(Edit difference data)
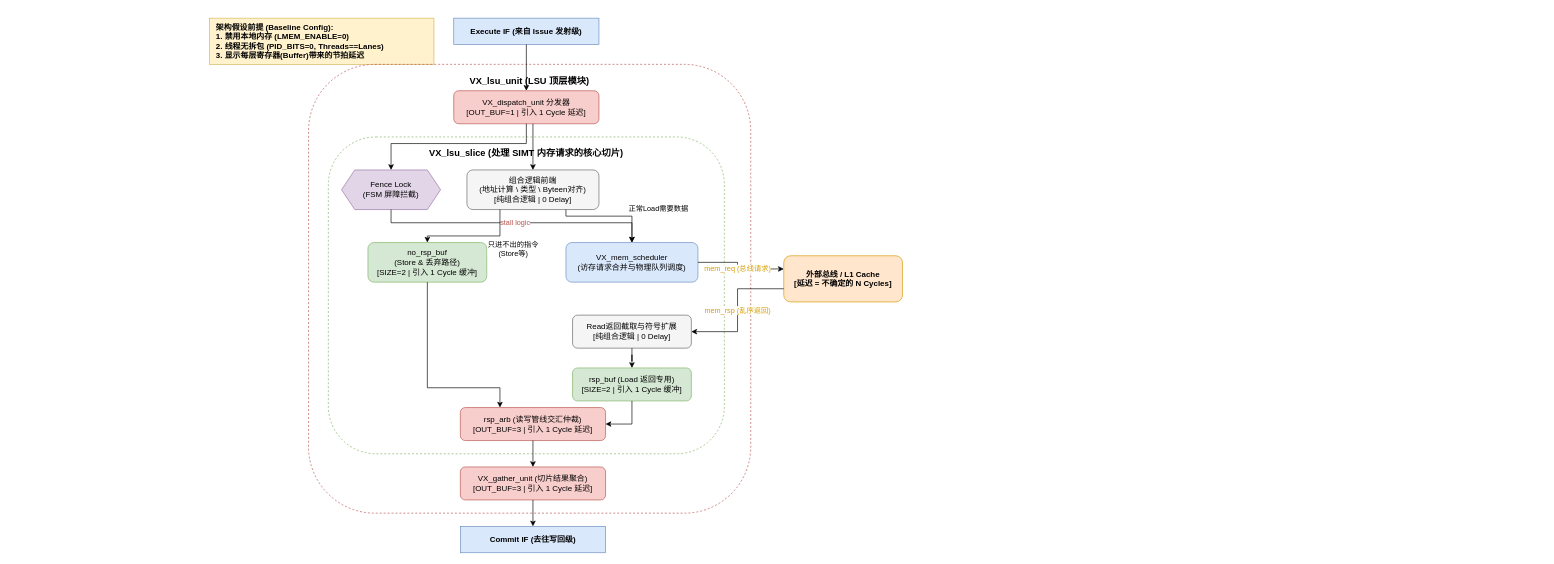
Above: 笔记/VX_lsu_microarch_v2_simplified.drawio in LY0727/vortex-2.2 (draw.io), before the change. Source tidied: cells renumbered, new cells numbered last; positions are measured from the earlier drawing's top-left corner, leaving out a move shared by most shapes. Both pictures are drawn from the tidied source at 66%, with x=0, y=0 at pixel (209, 18).
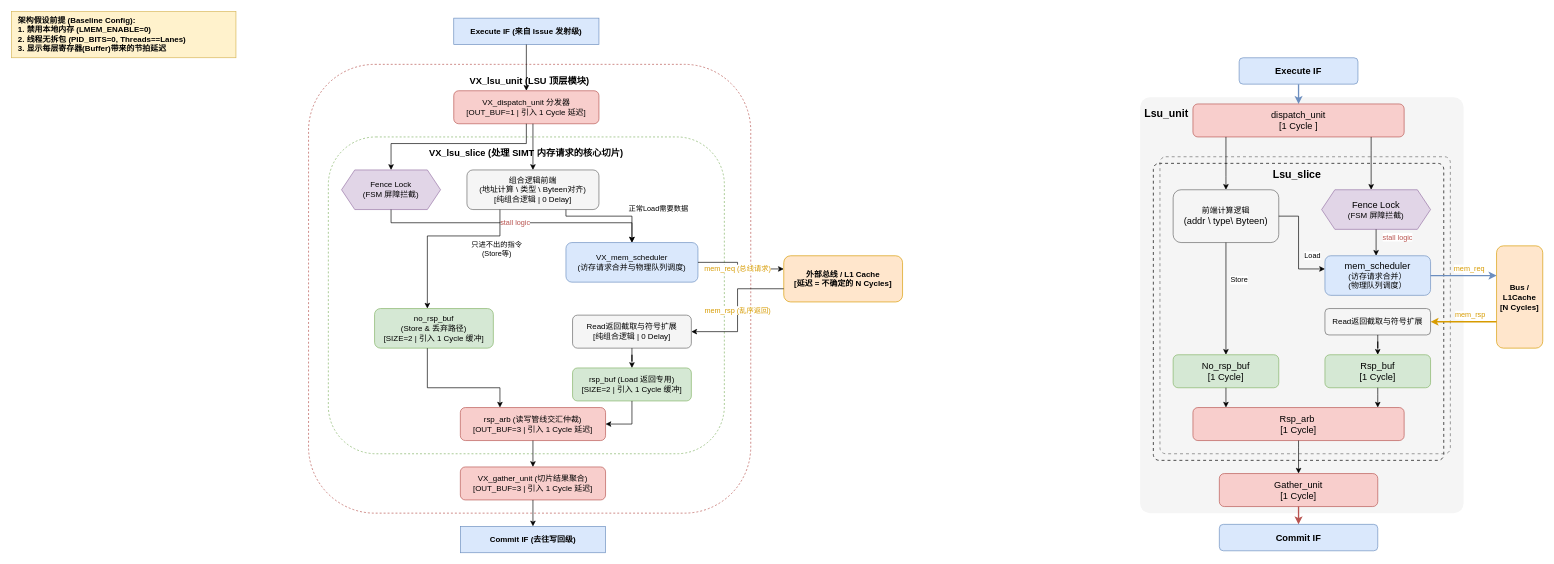
The same page after the edit.

Change to the diagram source:
```diff
@@
+    <mxCell id="30" style="rounded=1;whiteSpace=wrap;html=1;dashed=1;fillColor=#f5f5f5;strokeColor=none;verticalAlign=top;fontStyle=1;fontSize=14;spacingTop=10;arcSize=3;strokeWidth=2;fontColor=#333333;" parent="1" vertex="1">
+      <mxGeometry x="1410" y="120" width="490" height="630" as="geometry" />
+    </mxCell>
+    <mxCell id="31" style="rounded=1;whiteSpace=wrap;html=1;dashed=1;fillColor=none;strokeColor=#999999;verticalAlign=top;fontStyle=1;fontSize=14;spacingTop=10;arcSize=2;strokeWidth=1.5;" parent="1" vertex="1">
+      <mxGeometry x="1440" y="210" width="440" height="450" as="geometry" />
+    </mxCell>
     <mxCell id="2" value="架构假设前提 (Baseline Config):&#10;1. 禁用本地内存 (LMEM_ENABLE=0)&#10;2. 线程无拆包 (PID_BITS=0, Threads==Lanes)&#10;3. 显示每层寄存器(Buffer)带来的节拍延迟" style="text;html=1;strokeColor=#d6b656;fillColor=#fff2cc;align=left;verticalAlign=middle;spacing=10;fontStyle=1;fontSize=12;" parent="1" vertex="1">
-      <mxGeometry width="340" height="70" as="geometry" />
+      <mxGeometry x="-300" y="-10" width="340" height="70" as="geometry" />
     </mxCell>
@@
     <mxCell id="10" value="no_rsp_buf&#10;(Store &amp; 丢弃路径)&#10;[SIZE=2 | 引入 1 Cycle 缓冲]" style="rounded=1;whiteSpace=wrap;html=1;fillColor=#d5e8d4;strokeColor=#82b366;" parent="1" vertex="1">
-      <mxGeometry x="240" y="340" width="180" height="60" as="geometry" />
+      <mxGeometry x="250" y="440" width="180" height="60" as="geometry" />
     </mxCell>
@@
+    <mxCell id="32" style="rounded=1;whiteSpace=wrap;html=1;dashed=1;fillColor=none;strokeColor=#4D4D4D;verticalAlign=top;fontStyle=1;fontSize=14;spacingTop=10;arcSize=2;strokeWidth=1.5;" parent="1" vertex="1">
+      <mxGeometry x="1430" y="220" width="440" height="450" as="geometry" />
+    </mxCell>
+    <mxCell id="33" value="Bus / L1Cache&lt;br&gt;[N Cycles]" style="rounded=1;whiteSpace=wrap;html=1;fillColor=#ffe6cc;strokeColor=#d79b00;fontStyle=1;" parent="1" vertex="1">
+      <mxGeometry x="1950" y="345" width="70" height="155" as="geometry" />
+    </mxCell>
+    <mxCell id="34" value="&lt;font style=&quot;font-size: 14px;&quot;&gt;Execute IF&lt;/font&gt;" style="rounded=1;whiteSpace=wrap;html=1;fillColor=#dae8fc;strokeColor=#6c8ebf;fontStyle=1;" parent="1" vertex="1">
+      <mxGeometry x="1560" y="60" width="180" height="40" as="geometry" />
+    </mxCell>
+    <mxCell id="35" value="&lt;font style=&quot;font-size: 14px;&quot;&gt;dispatch_unit&lt;br&gt;[1 Cycle ]&lt;/font&gt;" style="rounded=1;whiteSpace=wrap;html=1;fillColor=#f8cecc;strokeColor=#b85450;" parent="1" vertex="1">
+      <mxGeometry x="1490" y="130" width="320" height="50" as="geometry" />
+    </mxCell>
+    <mxCell id="36" value="&lt;font style=&quot;&quot;&gt;&lt;font&gt;前端计算逻辑&lt;/font&gt;&lt;br&gt;&lt;span style=&quot;font-size: 14px;&quot;&gt;(addr \ type\ Byteen)&lt;/span&gt;&lt;/font&gt;" style="rounded=1;whiteSpace=wrap;html=1;fillColor=#f5f5f5;strokeColor=#666666;" parent="1" vertex="1">
+      <mxGeometry x="1460" y="260" width="160" height="80" as="geometry" />
+    </mxCell>
+    <mxCell id="37" value="&lt;font style=&quot;font-size: 14px;&quot;&gt;Fence Lock&lt;/font&gt;&lt;br&gt;(FSM 屏障拦截)" style="shape=hexagon;perimeter=hexagonPerimeter2;whiteSpace=wrap;html=1;fixedSize=1;fillColor=#e1d5e7;strokeColor=#9673a6;" parent="1" vertex="1">
+      <mxGeometry x="1685" y="260" width="165" height="60" as="geometry" />
+    </mxCell>
+    <mxCell id="38" value="&lt;font style=&quot;font-size: 14px;&quot;&gt;No_rsp_buf&lt;br&gt;[1 Cycle]&lt;/font&gt;" style="rounded=1;whiteSpace=wrap;html=1;fillColor=#d5e8d4;strokeColor=#82b366;" parent="1" vertex="1">
+      <mxGeometry x="1460" y="510" width="160" height="50" as="geometry" />
+    </mxCell>
+    <mxCell id="39" value="&lt;font style=&quot;font-size: 14px;&quot;&gt;mem_scheduler&lt;/font&gt;&lt;br&gt;(访存请求合并）&lt;br style=&quot;color: rgb(63, 63, 63); scrollbar-color: rgb(226, 226, 226) rgb(251, 251, 251);&quot;&gt;&lt;span style=&quot;color: rgb(0, 0, 0);&quot;&gt;(物理队列调度）&lt;/span&gt;" style="rounded=1;whiteSpace=wrap;html=1;fillColor=#dae8fc;strokeColor=#6c8ebf;" parent="1" vertex="1">
+      <mxGeometry x="1690" y="360" width="160" height="60" as="geometry" />
+    </mxCell>
+    <mxCell id="40" value="Read返回截取与符号扩展" style="rounded=1;whiteSpace=wrap;html=1;fillColor=#f5f5f5;strokeColor=#666666;" parent="1" vertex="1">
+      <mxGeometry x="1690" y="440" width="160" height="40" as="geometry" />
+    </mxCell>
+    <mxCell id="41" value="&lt;font style=&quot;font-size: 14px; color: rgb(0, 0, 0);&quot;&gt;Rsp_buf&lt;/font&gt;&lt;div&gt;&lt;font style=&quot;font-size: 14px; color: rgb(0, 0, 0);&quot;&gt;[1 Cycle]&lt;/font&gt;&lt;/div&gt;" style="rounded=1;whiteSpace=wrap;html=1;fillColor=#d5e8d4;strokeColor=#82b366;" parent="1" vertex="1">
+      <mxGeometry x="1690" y="510" width="160" height="50" as="geometry" />
+    </mxCell>
+    <mxCell id="42" value="&lt;font style=&quot;font-size: 14px;&quot;&gt;Rsp_arb&amp;nbsp;&lt;br&gt;[1 Cycle]&lt;/font&gt;" style="rounded=1;whiteSpace=wrap;html=1;fillColor=#f8cecc;strokeColor=#b85450;" parent="1" vertex="1">
+      <mxGeometry x="1490" y="590" width="320" height="50" as="geometry" />
+    </mxCell>
+    <mxCell id="43" value="&lt;font style=&quot;font-size: 14px;&quot;&gt;Gather_unit&lt;br&gt;[1 Cycle]&lt;/font&gt;" style="rounded=1;whiteSpace=wrap;html=1;fillColor=#f8cecc;strokeColor=#b85450;" parent="1" vertex="1">
+      <mxGeometry x="1530" y="690" width="240" height="50" as="geometry" />
+    </mxCell>
+    <mxCell id="44" value="&lt;font style=&quot;font-size: 14px;&quot;&gt;Commit IF&lt;/font&gt;" style="rounded=1;whiteSpace=wrap;html=1;fillColor=#dae8fc;strokeColor=#6c8ebf;fontStyle=1;" parent="1" vertex="1">
+      <mxGeometry x="1530" y="767" width="240" height="40" as="geometry" />
+    </mxCell>
+    <mxCell id="45" style="edgeStyle=orthogonalEdgeStyle;rounded=1;jettySize=auto;html=1;strokeWidth=2;strokeColor=#6C8EBF;curved=0;" parent="1" edge="1" source="34" target="35">
+      <mxGeometry relative="1" as="geometry" />
+    </mxCell>
+    <mxCell id="46" style="edgeStyle=orthogonalEdgeStyle;rounded=0;jettySize=auto;html=1;" parent="1" edge="1" source="35" target="36">
+      <mxGeometry relative="1" as="geometry">
+        <Array as="points">
+          <mxPoint x="1540" y="240" />
+          <mxPoint x="1540" y="240" />
+        </Array>
+      </mxGeometry>
+    </mxCell>
+    <mxCell id="47" style="edgeStyle=orthogonalEdgeStyle;rounded=0;jettySize=auto;html=1;" parent="1" edge="1" source="35" target="37">
+      <mxGeometry relative="1" as="geometry">
+        <Array as="points">
+          <mxPoint x="1760" y="200" />
+          <mxPoint x="1760" y="200" />
+        </Array>
+      </mxGeometry>
+    </mxCell>
+    <mxCell id="48" value="&lt;span&gt;stall logic&lt;/span&gt;" style="edgeStyle=orthogonalEdgeStyle;rounded=0;jettySize=auto;html=1;fontColor=#b85450;" parent="1" edge="1" source="37" target="39">
+      <mxGeometry x="-0.4" y="32" relative="1" as="geometry">
+        <Array as="points">
+          <mxPoint x="1760" y="320" />
+          <mxPoint x="1760" y="320" />
+        </Array>
+      </mxGeometry>
+    </mxCell>
+    <mxCell id="49" value="Store" style="edgeStyle=orthogonalEdgeStyle;rounded=0;jettySize=auto;html=1;" parent="1" edge="1" source="36" target="38">
+      <mxGeometry x="-0.33" y="20" relative="1" as="geometry">
+        <Array as="points">
+          <mxPoint x="1530" y="340" />
+          <mxPoint x="1530" y="340" />
+        </Array>
+      </mxGeometry>
+    </mxCell>
+    <mxCell id="50" value="Load" style="edgeStyle=orthogonalEdgeStyle;rounded=0;jettySize=auto;html=1;" parent="1" edge="1" source="36" target="39">
+      <mxGeometry x="0.73" y="20" relative="1" as="geometry">
+        <Array as="points">
+          <mxPoint x="1650" y="300" />
+          <mxPoint x="1650" y="380" />
+        </Array>
+        <mxPoint x="1" as="offset" />
+      </mxGeometry>
+    </mxCell>
+    <mxCell id="51" value="&lt;span&gt;mem_req&amp;nbsp;&lt;/span&gt;" style="edgeStyle=orthogonalEdgeStyle;rounded=0;jettySize=auto;html=1;fontColor=#d79b00;strokeWidth=2;strokeColor=#6C8EBF;" parent="1" edge="1" target="33">
+      <mxGeometry x="0.2" y="10" relative="1" as="geometry">
+        <mxPoint x="1850" y="390" as="sourcePoint" />
+        <Array as="points">
+          <mxPoint x="1950" y="390" />
+          <mxPoint x="1950" y="390" />
+        </Array>
+      </mxGeometry>
+    </mxCell>
+    <mxCell id="52" value="&lt;span&gt;mem_rsp&lt;/span&gt;" style="edgeStyle=orthogonalEdgeStyle;rounded=1;jettySize=auto;html=1;fontColor=#d79b00;strokeWidth=2;curved=0;strokeColor=#D79B00;" parent="1" edge="1" source="33" target="40">
+      <mxGeometry x="-0.2" y="-10" relative="1" as="geometry">
+        <Array as="points">
+          <mxPoint x="1900" y="460" />
+          <mxPoint x="1900" y="460" />
+        </Array>
+      </mxGeometry>
+    </mxCell>
+    <mxCell id="53" style="edgeStyle=orthogonalEdgeStyle;rounded=0;jettySize=auto;html=1;" parent="1" edge="1" source="40" target="41">
+      <mxGeometry relative="1" as="geometry" />
+    </mxCell>
+    <mxCell id="54" style="edgeStyle=orthogonalEdgeStyle;rounded=0;jettySize=auto;html=1;" parent="1" edge="1" source="38" target="42">
+      <mxGeometry relative="1" as="geometry">
+        <Array as="points">
+          <mxPoint x="1530" y="600" />
+          <mxPoint x="1530" y="600" />
+        </Array>
+      </mxGeometry>
+    </mxCell>
+    <mxCell id="55" style="edgeStyle=orthogonalEdgeStyle;rounded=0;jettySize=auto;html=1;" parent="1" edge="1" source="41" target="42">
+      <mxGeometry relative="1" as="geometry">
+        <Array as="points">
+          <mxPoint x="1770" y="570" />
+          <mxPoint x="1770" y="570" />
+        </Array>
+      </mxGeometry>
+    </mxCell>
+    <mxCell id="56" style="edgeStyle=orthogonalEdgeStyle;rounded=0;jettySize=auto;html=1;" parent="1" edge="1" source="42" target="43">
+      <mxGeometry relative="1" as="geometry">
+        <Array as="points">
+          <mxPoint x="1650" y="650" />
+          <mxPoint x="1650" y="650" />
+        </Array>
+      </mxGeometry>
+    </mxCell>
+    <mxCell id="57" style="edgeStyle=orthogonalEdgeStyle;rounded=0;jettySize=auto;html=1;strokeWidth=2;strokeColor=#B85450;" parent="1" edge="1" source="43" target="44">
+      <mxGeometry relative="1" as="geometry" />
+    </mxCell>
+    <mxCell id="58" value="&lt;span style=&quot;color: rgb(0, 0, 0); font-weight: 700;&quot;&gt;&lt;font style=&quot;font-size: 16px;&quot;&gt;Lsu_unit&lt;/font&gt;&lt;/span&gt;" style="text;html=1;align=center;verticalAlign=middle;whiteSpace=wrap;rounded=0;" parent="1" vertex="1">
+      <mxGeometry x="1410" y="130" width="80" height="30" as="geometry" />
+    </mxCell>
+    <mxCell id="59" value="&lt;span style=&quot;color: rgb(0, 0, 0); font-family: Helvetica; font-style: normal; font-variant-ligatures: normal; font-variant-caps: normal; font-weight: 700; letter-spacing: normal; orphans: 2; text-indent: 0px; text-transform: none; widows: 2; word-spacing: 0px; -webkit-text-stroke-width: 0px; white-space: normal; text-decoration-thickness: initial; text-decoration-style: initial; text-decoration-color: initial; float: none; display: inline !important;&quot;&gt;&lt;font style=&quot;font-size: 16px;&quot;&gt;Lsu_slice&amp;nbsp;&lt;/font&gt;&lt;/span&gt;" style="text;whiteSpace=wrap;html=1;fillColor=none;strokeColor=none;align=center;rounded=1;fontColor=#333333;" parent="1" vertex="1">
+      <mxGeometry x="1615" y="220" width="70" height="30" as="geometry" />
+    </mxCell>
```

Action item: The word "dashed" occurs in some lines of the data above; report how many such lines there are, with no other words.

Response box: 3